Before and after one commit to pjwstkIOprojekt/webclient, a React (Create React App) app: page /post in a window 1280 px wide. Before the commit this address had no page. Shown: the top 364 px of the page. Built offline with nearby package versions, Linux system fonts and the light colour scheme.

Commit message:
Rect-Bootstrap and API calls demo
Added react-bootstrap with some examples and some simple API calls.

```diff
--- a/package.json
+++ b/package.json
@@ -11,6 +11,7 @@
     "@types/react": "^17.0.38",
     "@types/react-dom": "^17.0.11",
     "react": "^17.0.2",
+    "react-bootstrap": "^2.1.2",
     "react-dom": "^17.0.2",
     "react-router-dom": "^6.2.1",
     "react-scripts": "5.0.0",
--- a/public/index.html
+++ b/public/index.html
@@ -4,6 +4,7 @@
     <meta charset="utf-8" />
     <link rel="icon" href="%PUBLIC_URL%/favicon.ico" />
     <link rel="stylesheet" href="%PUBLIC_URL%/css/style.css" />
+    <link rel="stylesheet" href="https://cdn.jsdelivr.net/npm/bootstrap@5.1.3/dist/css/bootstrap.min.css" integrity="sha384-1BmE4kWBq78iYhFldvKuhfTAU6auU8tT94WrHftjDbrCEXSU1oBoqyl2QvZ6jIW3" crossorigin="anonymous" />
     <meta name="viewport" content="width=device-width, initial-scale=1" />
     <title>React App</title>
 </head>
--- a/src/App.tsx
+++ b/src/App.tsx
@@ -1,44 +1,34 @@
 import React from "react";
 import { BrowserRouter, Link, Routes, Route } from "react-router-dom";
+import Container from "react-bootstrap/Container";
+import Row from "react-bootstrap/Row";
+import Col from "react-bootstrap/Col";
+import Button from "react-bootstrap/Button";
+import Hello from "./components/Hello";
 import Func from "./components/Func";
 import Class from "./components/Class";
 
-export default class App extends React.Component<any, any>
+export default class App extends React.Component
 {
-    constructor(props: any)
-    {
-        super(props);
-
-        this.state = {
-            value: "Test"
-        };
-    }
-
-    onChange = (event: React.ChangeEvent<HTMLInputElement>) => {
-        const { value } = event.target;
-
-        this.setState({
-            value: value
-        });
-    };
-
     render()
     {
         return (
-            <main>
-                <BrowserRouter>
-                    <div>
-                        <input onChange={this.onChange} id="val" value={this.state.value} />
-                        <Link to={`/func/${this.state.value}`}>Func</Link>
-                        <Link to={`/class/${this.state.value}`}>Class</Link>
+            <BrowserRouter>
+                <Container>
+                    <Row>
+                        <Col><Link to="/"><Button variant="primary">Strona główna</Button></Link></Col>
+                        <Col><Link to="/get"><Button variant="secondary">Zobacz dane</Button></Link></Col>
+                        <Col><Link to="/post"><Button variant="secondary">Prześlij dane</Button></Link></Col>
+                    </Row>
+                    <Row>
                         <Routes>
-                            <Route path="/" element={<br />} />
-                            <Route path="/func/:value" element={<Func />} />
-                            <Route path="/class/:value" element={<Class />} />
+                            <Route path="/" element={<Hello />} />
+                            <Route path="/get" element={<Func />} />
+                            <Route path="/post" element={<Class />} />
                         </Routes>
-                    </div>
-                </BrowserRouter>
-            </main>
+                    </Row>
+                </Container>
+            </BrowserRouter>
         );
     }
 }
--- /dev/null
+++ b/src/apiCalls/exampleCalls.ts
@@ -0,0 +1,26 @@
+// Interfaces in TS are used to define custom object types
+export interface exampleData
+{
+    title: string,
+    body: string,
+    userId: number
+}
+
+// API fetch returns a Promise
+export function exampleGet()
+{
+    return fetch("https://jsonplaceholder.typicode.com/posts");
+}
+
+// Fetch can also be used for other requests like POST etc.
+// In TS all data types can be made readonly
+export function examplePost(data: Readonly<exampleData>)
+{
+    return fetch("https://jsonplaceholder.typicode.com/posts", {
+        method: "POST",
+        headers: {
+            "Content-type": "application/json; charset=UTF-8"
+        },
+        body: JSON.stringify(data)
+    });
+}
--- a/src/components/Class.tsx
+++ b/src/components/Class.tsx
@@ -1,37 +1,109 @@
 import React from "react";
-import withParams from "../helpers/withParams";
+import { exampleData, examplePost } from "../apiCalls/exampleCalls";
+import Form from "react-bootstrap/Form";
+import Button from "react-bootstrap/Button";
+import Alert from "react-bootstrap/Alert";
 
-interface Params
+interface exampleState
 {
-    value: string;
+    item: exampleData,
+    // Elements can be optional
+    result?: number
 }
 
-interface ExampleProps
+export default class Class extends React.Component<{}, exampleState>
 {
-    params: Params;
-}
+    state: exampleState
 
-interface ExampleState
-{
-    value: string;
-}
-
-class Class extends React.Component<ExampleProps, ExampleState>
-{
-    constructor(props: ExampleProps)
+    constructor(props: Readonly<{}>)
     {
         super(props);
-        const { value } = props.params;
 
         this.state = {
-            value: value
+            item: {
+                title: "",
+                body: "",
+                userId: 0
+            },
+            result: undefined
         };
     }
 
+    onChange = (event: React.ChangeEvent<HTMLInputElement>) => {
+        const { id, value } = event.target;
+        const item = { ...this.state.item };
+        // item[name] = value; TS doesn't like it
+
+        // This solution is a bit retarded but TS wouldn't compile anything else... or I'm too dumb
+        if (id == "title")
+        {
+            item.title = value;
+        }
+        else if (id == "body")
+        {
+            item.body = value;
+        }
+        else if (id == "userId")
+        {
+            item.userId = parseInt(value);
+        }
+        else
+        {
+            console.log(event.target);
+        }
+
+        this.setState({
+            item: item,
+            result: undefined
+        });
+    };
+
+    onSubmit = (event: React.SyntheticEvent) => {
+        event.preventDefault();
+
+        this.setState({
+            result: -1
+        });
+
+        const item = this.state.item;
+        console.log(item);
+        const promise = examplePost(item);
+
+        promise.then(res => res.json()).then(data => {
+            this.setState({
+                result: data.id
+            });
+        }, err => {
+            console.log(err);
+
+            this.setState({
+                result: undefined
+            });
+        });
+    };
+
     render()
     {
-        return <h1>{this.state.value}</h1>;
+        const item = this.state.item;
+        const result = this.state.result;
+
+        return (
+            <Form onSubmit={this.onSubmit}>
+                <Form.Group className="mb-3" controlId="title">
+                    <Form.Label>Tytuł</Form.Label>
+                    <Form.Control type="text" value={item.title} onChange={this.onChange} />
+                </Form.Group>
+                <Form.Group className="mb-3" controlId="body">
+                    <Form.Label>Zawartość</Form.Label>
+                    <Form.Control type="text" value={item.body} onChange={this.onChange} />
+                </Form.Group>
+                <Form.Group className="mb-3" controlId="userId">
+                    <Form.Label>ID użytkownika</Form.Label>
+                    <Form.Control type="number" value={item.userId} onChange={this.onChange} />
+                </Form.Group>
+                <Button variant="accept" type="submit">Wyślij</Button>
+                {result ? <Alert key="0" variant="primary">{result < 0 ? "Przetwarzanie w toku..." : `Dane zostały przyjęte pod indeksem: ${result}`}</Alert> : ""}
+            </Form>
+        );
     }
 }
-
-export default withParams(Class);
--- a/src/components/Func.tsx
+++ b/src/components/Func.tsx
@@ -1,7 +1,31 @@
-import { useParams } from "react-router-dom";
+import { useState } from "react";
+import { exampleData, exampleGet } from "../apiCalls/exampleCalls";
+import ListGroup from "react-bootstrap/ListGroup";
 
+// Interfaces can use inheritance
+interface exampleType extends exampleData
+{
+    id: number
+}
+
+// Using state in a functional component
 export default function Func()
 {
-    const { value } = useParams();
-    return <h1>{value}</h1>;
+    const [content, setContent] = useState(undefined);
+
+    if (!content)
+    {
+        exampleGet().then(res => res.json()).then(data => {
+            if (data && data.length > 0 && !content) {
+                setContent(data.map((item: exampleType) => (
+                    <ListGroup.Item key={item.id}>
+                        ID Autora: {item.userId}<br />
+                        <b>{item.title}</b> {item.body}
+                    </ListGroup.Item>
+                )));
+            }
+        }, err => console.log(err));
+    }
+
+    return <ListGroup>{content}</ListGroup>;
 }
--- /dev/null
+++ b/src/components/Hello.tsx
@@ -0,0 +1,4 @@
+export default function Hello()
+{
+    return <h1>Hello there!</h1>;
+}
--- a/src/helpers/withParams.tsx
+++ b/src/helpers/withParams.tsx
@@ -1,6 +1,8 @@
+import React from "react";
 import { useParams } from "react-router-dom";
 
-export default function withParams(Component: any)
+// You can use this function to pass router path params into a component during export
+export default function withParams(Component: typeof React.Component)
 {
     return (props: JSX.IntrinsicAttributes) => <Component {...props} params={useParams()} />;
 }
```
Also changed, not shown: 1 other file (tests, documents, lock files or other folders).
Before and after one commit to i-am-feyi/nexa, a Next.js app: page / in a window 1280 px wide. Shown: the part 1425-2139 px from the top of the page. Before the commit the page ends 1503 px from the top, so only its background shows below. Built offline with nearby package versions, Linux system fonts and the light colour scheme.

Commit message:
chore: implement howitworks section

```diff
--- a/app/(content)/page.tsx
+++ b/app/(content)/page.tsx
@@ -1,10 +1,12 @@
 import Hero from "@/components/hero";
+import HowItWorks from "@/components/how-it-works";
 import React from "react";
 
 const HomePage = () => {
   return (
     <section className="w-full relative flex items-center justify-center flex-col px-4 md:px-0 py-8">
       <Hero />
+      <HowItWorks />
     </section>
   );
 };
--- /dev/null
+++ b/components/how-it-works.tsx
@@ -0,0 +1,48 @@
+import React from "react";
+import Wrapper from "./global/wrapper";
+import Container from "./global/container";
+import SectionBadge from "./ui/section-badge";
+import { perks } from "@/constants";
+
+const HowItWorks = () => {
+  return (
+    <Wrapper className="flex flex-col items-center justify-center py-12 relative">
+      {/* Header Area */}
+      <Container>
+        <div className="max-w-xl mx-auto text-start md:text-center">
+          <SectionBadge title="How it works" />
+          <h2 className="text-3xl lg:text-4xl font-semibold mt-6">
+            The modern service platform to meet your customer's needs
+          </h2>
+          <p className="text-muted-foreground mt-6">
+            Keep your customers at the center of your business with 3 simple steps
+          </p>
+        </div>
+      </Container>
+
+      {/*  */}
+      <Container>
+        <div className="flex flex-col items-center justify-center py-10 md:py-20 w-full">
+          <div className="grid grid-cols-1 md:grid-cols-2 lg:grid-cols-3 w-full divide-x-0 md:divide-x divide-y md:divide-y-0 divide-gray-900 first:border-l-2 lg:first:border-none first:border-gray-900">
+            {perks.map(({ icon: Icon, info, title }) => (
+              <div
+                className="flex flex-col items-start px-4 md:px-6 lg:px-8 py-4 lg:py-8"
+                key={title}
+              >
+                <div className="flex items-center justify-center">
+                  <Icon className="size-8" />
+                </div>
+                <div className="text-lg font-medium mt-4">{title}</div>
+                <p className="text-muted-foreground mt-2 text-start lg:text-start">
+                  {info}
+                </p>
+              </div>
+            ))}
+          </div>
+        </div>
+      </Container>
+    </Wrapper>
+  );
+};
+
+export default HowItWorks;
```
-.-.-
• AIM OF THE TASK
Given the entries above, count how many lines include the word "types"; respond with the number only.

• PROBLEM SOLUTION
4